● **What the task requires**
Comb through the entries for "Office" and pull out each line that holds it.

● **Entries shown**
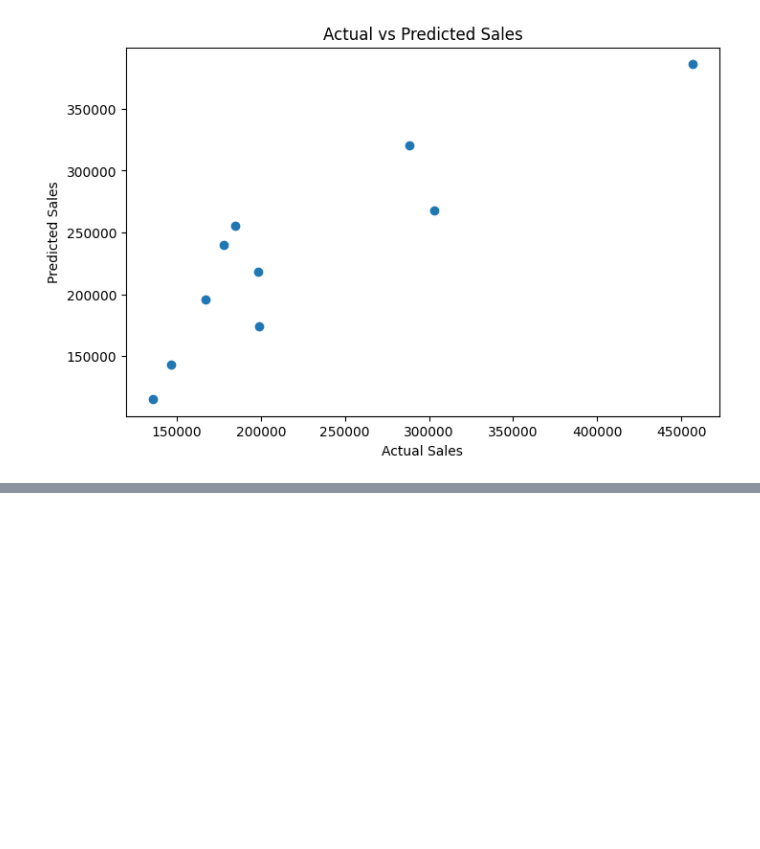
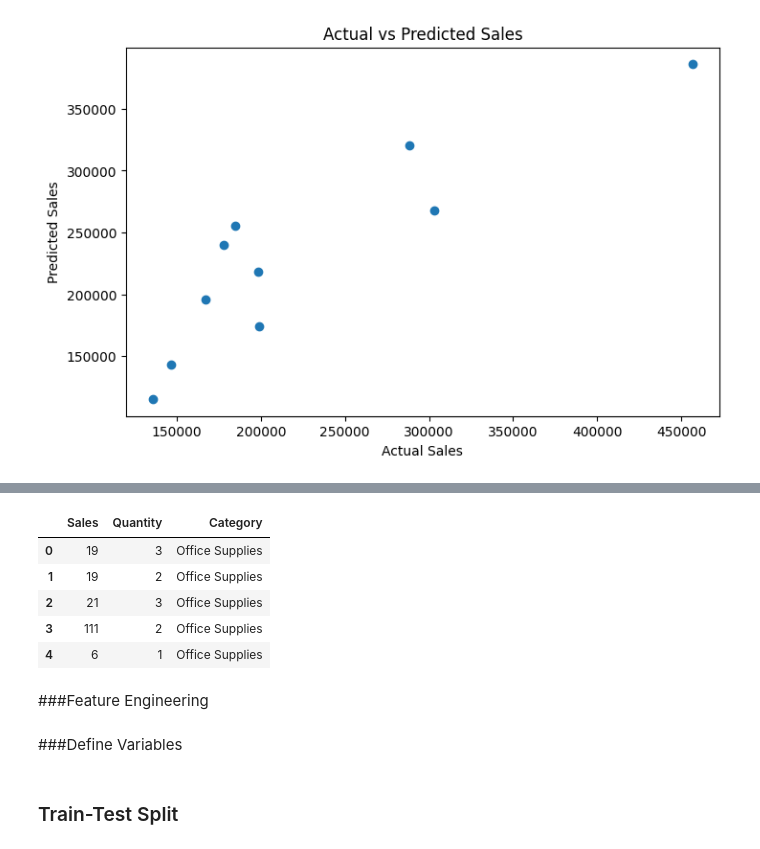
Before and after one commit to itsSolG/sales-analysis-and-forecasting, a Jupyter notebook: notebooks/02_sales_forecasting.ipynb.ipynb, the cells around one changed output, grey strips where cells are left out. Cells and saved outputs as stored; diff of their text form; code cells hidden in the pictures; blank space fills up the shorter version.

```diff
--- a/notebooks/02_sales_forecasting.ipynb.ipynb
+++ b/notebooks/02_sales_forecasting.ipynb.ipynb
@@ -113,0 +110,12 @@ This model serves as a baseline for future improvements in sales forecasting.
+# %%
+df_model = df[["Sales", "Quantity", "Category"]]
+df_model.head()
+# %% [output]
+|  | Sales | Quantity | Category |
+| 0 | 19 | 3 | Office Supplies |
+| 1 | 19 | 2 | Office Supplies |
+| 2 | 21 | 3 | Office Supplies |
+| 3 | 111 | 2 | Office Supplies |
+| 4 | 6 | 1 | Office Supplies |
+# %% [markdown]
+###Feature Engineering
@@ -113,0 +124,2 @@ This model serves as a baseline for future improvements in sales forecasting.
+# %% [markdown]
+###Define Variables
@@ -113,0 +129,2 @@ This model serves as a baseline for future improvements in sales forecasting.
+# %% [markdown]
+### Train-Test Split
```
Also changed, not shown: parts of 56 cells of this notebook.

...

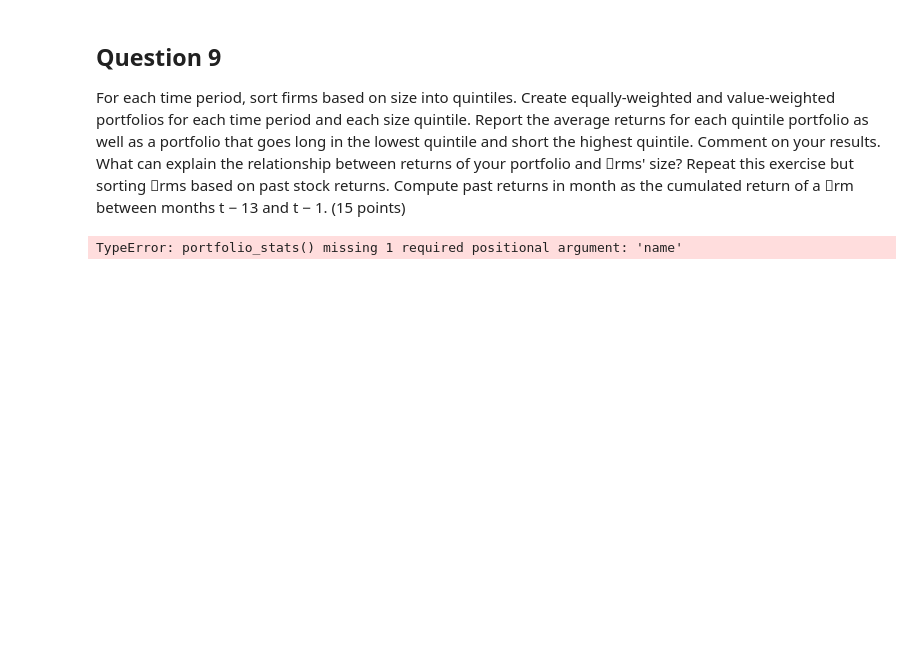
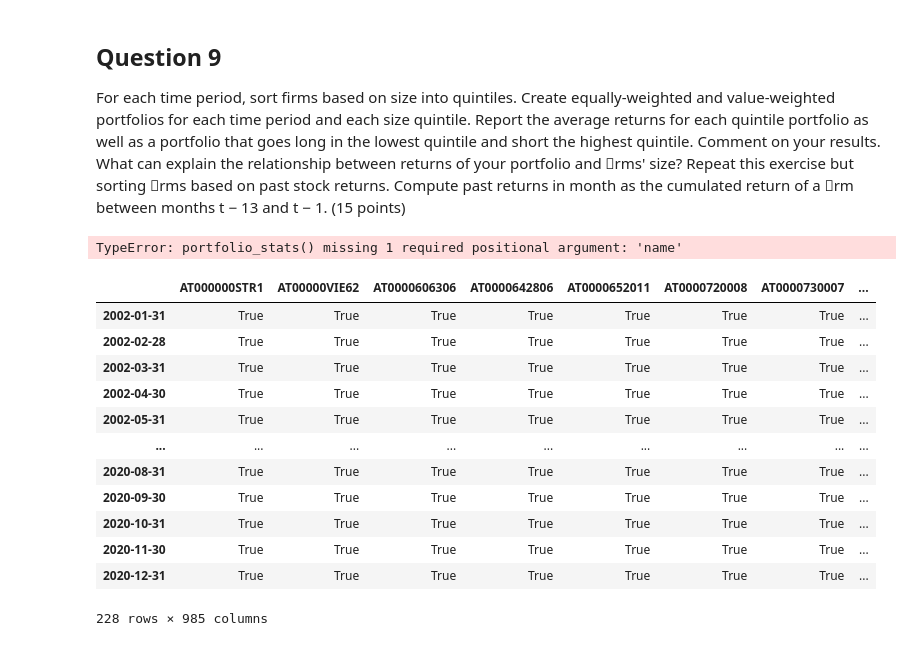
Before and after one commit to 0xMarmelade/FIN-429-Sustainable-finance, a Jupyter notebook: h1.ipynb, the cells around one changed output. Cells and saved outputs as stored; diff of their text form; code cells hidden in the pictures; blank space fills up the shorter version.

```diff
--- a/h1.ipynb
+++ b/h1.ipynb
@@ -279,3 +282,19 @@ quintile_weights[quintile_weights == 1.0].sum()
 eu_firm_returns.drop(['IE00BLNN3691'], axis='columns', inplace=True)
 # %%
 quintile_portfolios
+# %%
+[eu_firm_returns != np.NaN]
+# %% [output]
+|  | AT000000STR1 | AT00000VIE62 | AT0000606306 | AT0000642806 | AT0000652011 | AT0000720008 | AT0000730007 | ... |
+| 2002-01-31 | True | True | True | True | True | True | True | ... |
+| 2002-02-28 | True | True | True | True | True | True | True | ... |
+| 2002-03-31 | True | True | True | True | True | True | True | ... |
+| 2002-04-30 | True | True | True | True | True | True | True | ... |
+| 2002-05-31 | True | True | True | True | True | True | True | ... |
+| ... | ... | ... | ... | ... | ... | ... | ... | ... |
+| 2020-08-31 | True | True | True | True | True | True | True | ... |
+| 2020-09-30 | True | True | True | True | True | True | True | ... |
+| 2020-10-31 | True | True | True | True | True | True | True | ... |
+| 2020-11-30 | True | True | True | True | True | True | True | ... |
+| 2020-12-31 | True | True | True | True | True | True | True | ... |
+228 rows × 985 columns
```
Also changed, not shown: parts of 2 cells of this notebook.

...

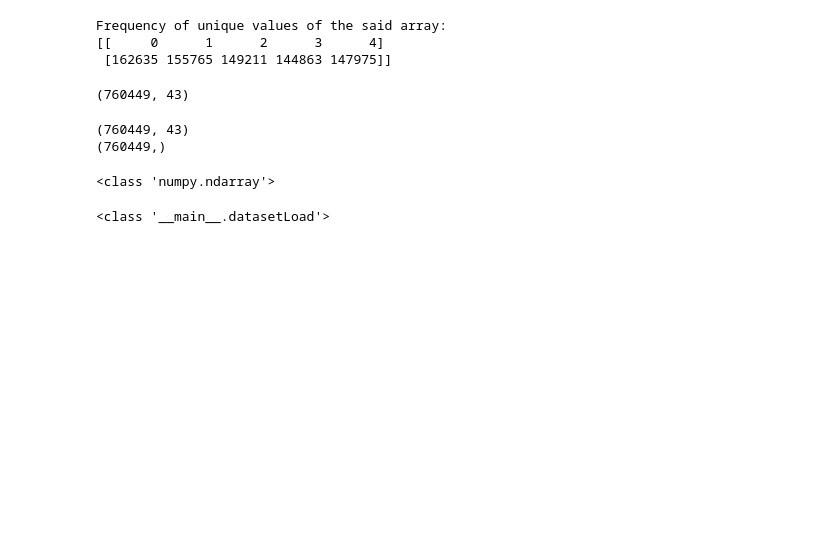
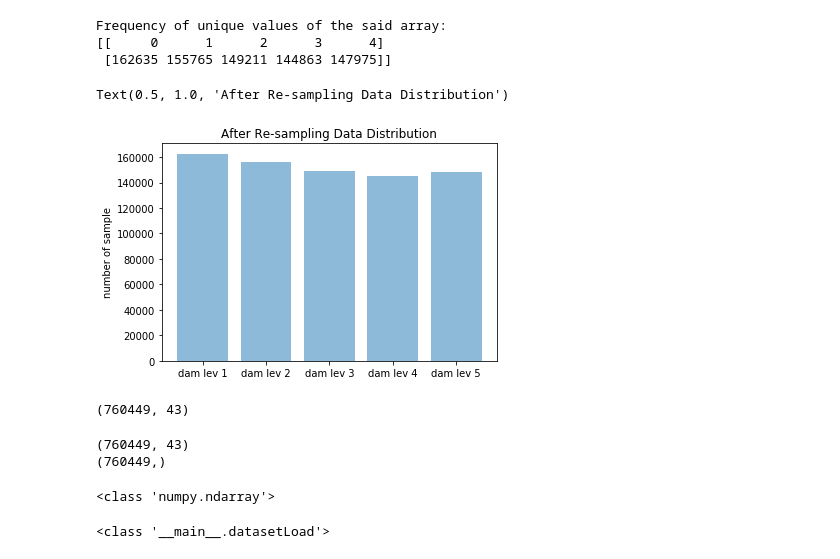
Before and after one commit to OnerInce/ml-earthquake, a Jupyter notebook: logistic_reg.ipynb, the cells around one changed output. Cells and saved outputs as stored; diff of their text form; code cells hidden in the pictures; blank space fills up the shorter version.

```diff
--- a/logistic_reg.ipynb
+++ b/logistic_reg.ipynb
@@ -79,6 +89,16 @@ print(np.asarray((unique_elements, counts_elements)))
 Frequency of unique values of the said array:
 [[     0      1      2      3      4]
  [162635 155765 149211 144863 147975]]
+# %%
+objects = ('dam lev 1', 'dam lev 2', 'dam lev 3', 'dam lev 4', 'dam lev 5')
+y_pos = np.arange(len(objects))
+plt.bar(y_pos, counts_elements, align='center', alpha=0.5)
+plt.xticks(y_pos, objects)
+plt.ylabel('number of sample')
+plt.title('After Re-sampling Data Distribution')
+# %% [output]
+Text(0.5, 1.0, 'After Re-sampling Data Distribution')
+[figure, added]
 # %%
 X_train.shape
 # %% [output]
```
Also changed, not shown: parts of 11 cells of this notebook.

● **Task result**
+| 0 | 19 | 3 | Office Supplies |
+| 1 | 19 | 2 | Office Supplies |
+| 2 | 21 | 3 | Office Supplies |
+| 3 | 111 | 2 | Office Supplies |
+| 4 | 6 | 1 | Office Supplies |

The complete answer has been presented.